### [Records to use]
###

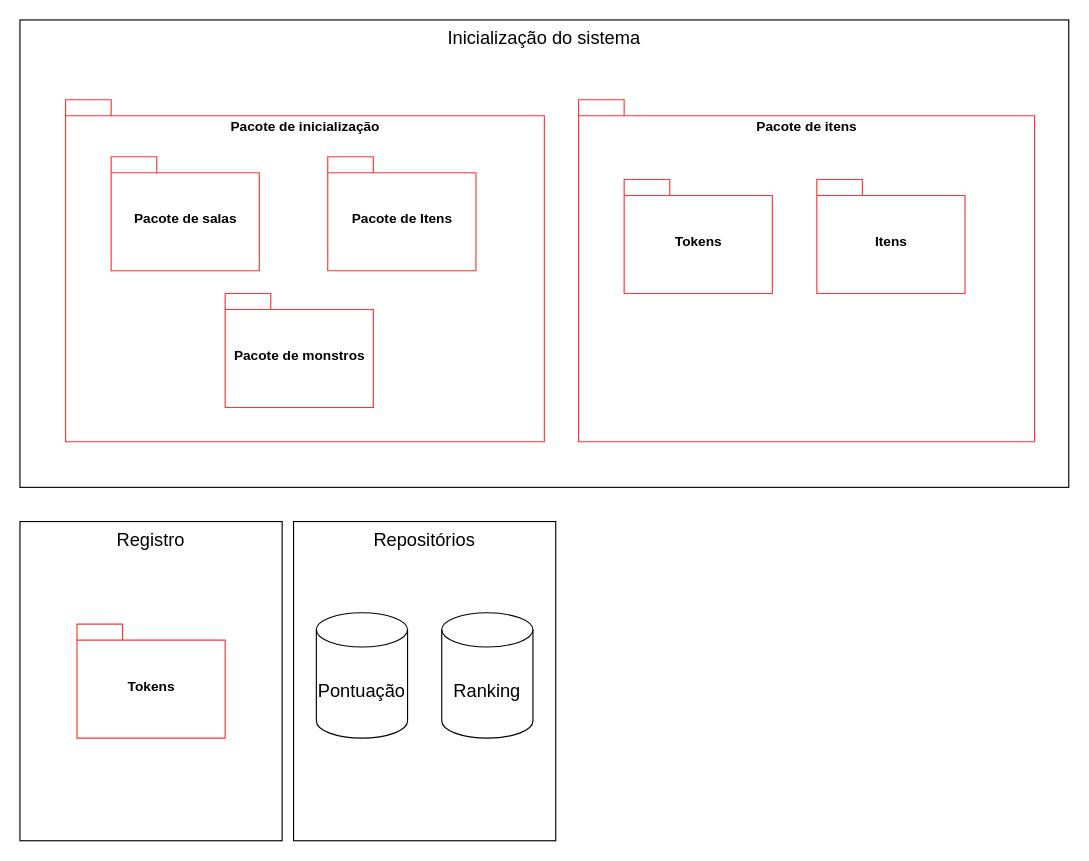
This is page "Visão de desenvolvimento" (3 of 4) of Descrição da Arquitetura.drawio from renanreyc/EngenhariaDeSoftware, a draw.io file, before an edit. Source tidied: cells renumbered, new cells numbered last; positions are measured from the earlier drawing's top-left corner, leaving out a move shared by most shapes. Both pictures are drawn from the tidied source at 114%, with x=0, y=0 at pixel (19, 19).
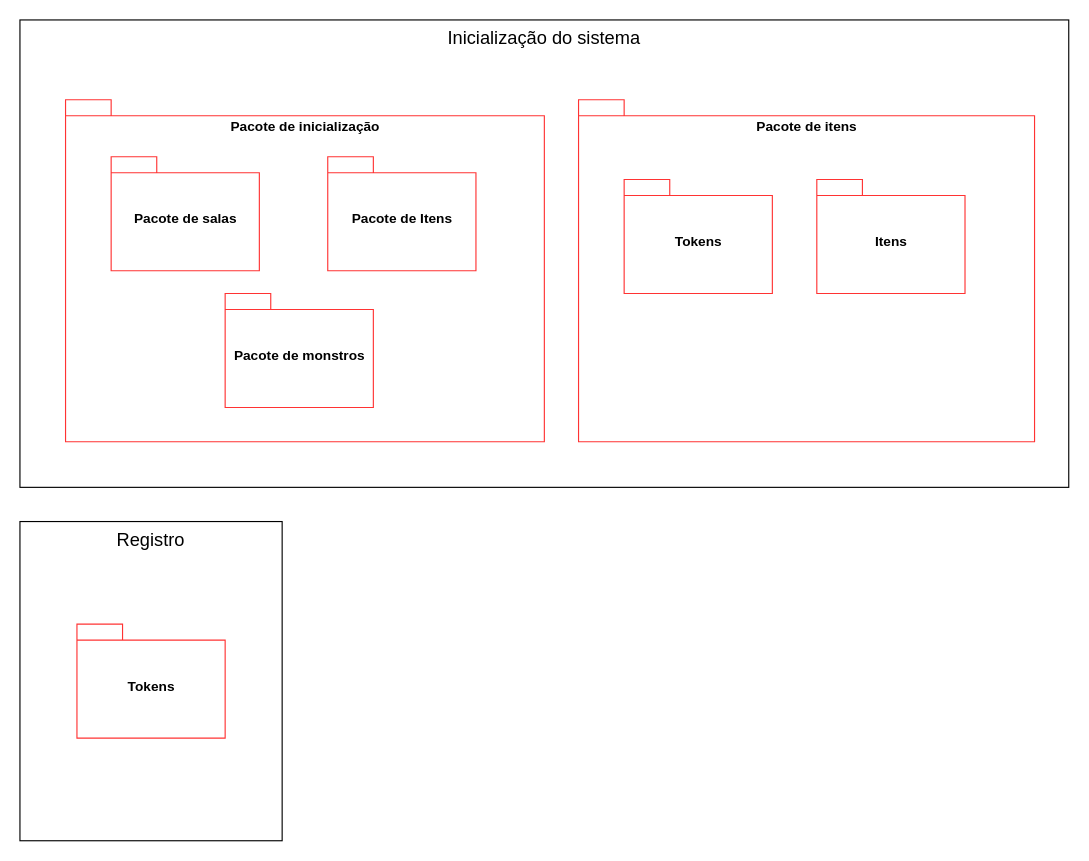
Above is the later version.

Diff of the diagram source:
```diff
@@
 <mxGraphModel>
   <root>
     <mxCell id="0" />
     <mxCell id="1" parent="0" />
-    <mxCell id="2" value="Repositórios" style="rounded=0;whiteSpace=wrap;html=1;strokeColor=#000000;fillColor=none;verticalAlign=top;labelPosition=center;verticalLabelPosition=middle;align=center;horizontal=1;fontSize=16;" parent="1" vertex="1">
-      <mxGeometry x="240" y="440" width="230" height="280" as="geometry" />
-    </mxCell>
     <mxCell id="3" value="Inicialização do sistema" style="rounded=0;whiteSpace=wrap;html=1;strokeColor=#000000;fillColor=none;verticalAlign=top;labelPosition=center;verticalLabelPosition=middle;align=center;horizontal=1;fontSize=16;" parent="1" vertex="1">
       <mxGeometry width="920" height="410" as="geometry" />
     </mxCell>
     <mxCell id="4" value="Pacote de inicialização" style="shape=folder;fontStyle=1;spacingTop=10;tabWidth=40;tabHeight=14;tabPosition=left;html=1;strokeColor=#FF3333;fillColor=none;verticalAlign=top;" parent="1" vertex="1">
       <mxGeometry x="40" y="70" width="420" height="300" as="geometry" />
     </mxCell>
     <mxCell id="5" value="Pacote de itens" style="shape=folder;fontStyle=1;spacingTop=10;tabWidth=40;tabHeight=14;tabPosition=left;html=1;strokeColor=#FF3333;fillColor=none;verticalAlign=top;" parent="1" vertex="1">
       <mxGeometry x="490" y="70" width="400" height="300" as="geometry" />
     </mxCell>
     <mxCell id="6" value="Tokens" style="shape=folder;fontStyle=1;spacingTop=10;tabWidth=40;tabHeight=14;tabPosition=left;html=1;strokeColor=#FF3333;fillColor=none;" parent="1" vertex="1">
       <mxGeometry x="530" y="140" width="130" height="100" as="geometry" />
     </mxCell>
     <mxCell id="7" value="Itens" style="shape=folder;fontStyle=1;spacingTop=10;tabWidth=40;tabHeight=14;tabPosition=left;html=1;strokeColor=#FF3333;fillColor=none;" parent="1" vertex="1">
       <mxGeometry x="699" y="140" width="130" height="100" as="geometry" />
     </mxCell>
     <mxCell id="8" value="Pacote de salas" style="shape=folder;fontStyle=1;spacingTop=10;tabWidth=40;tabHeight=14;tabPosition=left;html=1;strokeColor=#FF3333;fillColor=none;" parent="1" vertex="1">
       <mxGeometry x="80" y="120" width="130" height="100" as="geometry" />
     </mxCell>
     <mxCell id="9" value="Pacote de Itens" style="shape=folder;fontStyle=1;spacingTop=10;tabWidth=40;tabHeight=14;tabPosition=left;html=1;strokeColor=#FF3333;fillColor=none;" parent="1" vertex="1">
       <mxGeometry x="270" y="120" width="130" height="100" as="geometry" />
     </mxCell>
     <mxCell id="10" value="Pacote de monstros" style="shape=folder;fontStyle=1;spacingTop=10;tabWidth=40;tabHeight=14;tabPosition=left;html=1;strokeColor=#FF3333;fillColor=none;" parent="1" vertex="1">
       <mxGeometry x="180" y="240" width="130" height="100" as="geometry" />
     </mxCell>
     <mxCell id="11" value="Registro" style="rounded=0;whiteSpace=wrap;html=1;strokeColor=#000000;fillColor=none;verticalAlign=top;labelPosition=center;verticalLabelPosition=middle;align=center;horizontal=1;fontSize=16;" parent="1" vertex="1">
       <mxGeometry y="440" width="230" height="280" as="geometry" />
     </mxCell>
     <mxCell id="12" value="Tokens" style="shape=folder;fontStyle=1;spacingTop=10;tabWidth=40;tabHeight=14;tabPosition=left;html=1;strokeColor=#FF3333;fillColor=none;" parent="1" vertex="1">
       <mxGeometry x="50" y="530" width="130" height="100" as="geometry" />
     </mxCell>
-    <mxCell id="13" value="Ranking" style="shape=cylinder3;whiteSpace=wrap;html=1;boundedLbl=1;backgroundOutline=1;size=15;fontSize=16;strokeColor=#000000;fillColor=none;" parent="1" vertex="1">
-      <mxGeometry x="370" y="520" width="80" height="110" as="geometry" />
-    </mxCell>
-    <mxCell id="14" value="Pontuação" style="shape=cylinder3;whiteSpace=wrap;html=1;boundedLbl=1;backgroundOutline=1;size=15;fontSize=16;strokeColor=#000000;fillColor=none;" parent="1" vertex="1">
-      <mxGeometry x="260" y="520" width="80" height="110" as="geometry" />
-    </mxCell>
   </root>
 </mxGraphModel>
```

###

### [Task description]
Reproduce each line of the records exactly, and omit every picture.

### [Result of this exercise]
This is page "Visão de desenvolvimento" (3 of 4) of Descrição da Arquitetura.drawio from renanreyc/EngenhariaDeSoftware, a draw.io file, before an edit. Source tidied: cells renumbered, new cells numbered last; positions are measured from the earlier drawing's top-left corner, leaving out a move shared by most shapes. Both pictures are drawn from the tidied source at 114%, with x=0, y=0 at pixel (19, 19).
Above is the later version.

Diff of the diagram source:
```diff
@@
 <mxGraphModel>
   <root>
     <mxCell id="0" />
     <mxCell id="1" parent="0" />
-    <mxCell id="2" value="Repositórios" style="rounded=0;whiteSpace=wrap;html=1;strokeColor=#000000;fillColor=none;verticalAlign=top;labelPosition=center;verticalLabelPosition=middle;align=center;horizontal=1;fontSize=16;" parent="1" vertex="1">
-      <mxGeometry x="240" y="440" width="230" height="280" as="geometry" />
-    </mxCell>
     <mxCell id="3" value="Inicialização do sistema" style="rounded=0;whiteSpace=wrap;html=1;strokeColor=#000000;fillColor=none;verticalAlign=top;labelPosition=center;verticalLabelPosition=middle;align=center;horizontal=1;fontSize=16;" parent="1" vertex="1">
       <mxGeometry width="920" height="410" as="geometry" />
     </mxCell>
     <mxCell id="4" value="Pacote de inicialização" style="shape=folder;fontStyle=1;spacingTop=10;tabWidth=40;tabHeight=14;tabPosition=left;html=1;strokeColor=#FF3333;fillColor=none;verticalAlign=top;" parent="1" vertex="1">
       <mxGeometry x="40" y="70" width="420" height="300" as="geometry" />
     </mxCell>
     <mxCell id="5" value="Pacote de itens" style="shape=folder;fontStyle=1;spacingTop=10;tabWidth=40;tabHeight=14;tabPosition=left;html=1;strokeColor=#FF3333;fillColor=none;verticalAlign=top;" parent="1" vertex="1">
       <mxGeometry x="490" y="70" width="400" height="300" as="geometry" />
     </mxCell>
     <mxCell id="6" value="Tokens" style="shape=folder;fontStyle=1;spacingTop=10;tabWidth=40;tabHeight=14;tabPosition=left;html=1;strokeColor=#FF3333;fillColor=none;" parent="1" vertex="1">
       <mxGeometry x="530" y="140" width="130" height="100" as="geometry" />
     </mxCell>
     <mxCell id="7" value="Itens" style="shape=folder;fontStyle=1;spacingTop=10;tabWidth=40;tabHeight=14;tabPosition=left;html=1;strokeColor=#FF3333;fillColor=none;" parent="1" vertex="1">
       <mxGeometry x="699" y="140" width="130" height="100" as="geometry" />
     </mxCell>
     <mxCell id="8" value="Pacote de salas" style="shape=folder;fontStyle=1;spacingTop=10;tabWidth=40;tabHeight=14;tabPosition=left;html=1;strokeColor=#FF3333;fillColor=none;" parent="1" vertex="1">
       <mxGeometry x="80" y="120" width="130" height="100" as="geometry" />
     </mxCell>
     <mxCell id="9" value="Pacote de Itens" style="shape=folder;fontStyle=1;spacingTop=10;tabWidth=40;tabHeight=14;tabPosition=left;html=1;strokeColor=#FF3333;fillColor=none;" parent="1" vertex="1">
       <mxGeometry x="270" y="120" width="130" height="100" as="geometry" />
     </mxCell>
     <mxCell id="10" value="Pacote de monstros" style="shape=folder;fontStyle=1;spacingTop=10;tabWidth=40;tabHeight=14;tabPosition=left;html=1;strokeColor=#FF3333;fillColor=none;" parent="1" vertex="1">
       <mxGeometry x="180" y="240" width="130" height="100" as="geometry" />
     </mxCell>
     <mxCell id="11" value="Registro" style="rounded=0;whiteSpace=wrap;html=1;strokeColor=#000000;fillColor=none;verticalAlign=top;labelPosition=center;verticalLabelPosition=middle;align=center;horizontal=1;fontSize=16;" parent="1" vertex="1">
       <mxGeometry y="440" width="230" height="280" as="geometry" />
     </mxCell>
     <mxCell id="12" value="Tokens" style="shape=folder;fontStyle=1;spacingTop=10;tabWidth=40;tabHeight=14;tabPosition=left;html=1;strokeColor=#FF3333;fillColor=none;" parent="1" vertex="1">
       <mxGeometry x="50" y="530" width="130" height="100" as="geometry" />
     </mxCell>
-    <mxCell id="13" value="Ranking" style="shape=cylinder3;whiteSpace=wrap;html=1;boundedLbl=1;backgroundOutline=1;size=15;fontSize=16;strokeColor=#000000;fillColor=none;" parent="1" vertex="1">
-      <mxGeometry x="370" y="520" width="80" height="110" as="geometry" />
-    </mxCell>
-    <mxCell id="14" value="Pontuação" style="shape=cylinder3;whiteSpace=wrap;html=1;boundedLbl=1;backgroundOutline=1;size=15;fontSize=16;strokeColor=#000000;fillColor=none;" parent="1" vertex="1">
-      <mxGeometry x="260" y="520" width="80" height="110" as="geometry" />
-    </mxCell>
   </root>
 </mxGraphModel>
```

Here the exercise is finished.